[Web interface edit records]
-.-.-
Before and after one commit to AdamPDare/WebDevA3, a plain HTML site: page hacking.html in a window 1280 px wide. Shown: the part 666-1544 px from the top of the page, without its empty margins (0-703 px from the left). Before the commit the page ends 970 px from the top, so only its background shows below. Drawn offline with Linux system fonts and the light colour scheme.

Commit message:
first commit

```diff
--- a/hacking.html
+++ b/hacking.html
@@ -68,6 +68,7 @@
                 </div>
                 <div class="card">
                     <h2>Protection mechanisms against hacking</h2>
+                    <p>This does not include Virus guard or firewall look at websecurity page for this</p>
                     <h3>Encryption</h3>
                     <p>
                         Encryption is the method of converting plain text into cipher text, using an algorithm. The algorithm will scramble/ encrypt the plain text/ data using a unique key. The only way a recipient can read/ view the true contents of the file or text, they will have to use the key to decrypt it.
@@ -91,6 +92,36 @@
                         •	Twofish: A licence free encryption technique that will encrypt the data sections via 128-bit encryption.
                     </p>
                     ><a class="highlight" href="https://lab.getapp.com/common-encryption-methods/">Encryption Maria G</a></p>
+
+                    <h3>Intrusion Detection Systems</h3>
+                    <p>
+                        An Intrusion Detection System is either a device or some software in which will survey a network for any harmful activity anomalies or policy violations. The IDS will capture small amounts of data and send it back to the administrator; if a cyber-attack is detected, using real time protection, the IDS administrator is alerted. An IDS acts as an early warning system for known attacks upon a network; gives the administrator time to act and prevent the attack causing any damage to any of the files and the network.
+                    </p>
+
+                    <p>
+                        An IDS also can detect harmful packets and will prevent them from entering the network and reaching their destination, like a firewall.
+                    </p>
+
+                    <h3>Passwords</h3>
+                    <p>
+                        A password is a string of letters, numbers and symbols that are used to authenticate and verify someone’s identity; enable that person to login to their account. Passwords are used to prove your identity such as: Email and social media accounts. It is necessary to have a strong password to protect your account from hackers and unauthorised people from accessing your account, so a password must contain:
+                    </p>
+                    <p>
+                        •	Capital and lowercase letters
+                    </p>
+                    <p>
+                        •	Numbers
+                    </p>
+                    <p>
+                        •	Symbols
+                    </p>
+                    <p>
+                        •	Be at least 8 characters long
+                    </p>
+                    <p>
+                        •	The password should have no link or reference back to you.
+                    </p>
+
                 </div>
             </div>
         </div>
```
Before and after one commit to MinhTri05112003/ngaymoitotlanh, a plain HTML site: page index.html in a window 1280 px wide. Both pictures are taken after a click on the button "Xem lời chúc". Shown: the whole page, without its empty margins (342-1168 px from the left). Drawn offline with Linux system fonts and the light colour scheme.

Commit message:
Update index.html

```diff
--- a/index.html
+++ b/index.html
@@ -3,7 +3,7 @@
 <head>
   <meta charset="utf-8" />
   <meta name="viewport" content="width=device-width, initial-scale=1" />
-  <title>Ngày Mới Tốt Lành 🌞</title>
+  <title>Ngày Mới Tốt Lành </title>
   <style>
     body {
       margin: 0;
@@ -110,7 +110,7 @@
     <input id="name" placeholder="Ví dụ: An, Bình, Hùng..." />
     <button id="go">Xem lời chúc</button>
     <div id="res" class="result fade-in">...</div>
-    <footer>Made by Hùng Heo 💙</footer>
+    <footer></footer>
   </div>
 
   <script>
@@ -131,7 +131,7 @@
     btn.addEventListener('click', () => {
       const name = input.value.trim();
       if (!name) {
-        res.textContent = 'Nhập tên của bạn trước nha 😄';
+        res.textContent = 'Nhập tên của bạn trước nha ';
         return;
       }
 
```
-.-.-
Exercise objective:
Reproduce each line from the records that contains the word "index".

Reply:
Before and after one commit to MinhTri05112003/ngaymoitotlanh, a plain HTML site: page index.html in a window 1280 px wide. Both pictures are taken after a click on the button "Xem lời chúc". Shown: the whole page, without its empty margins (342-1168 px from the left). Drawn offline with Linux system fonts and the light colour scheme.
Update index.html
--- a/index.html
+++ b/index.html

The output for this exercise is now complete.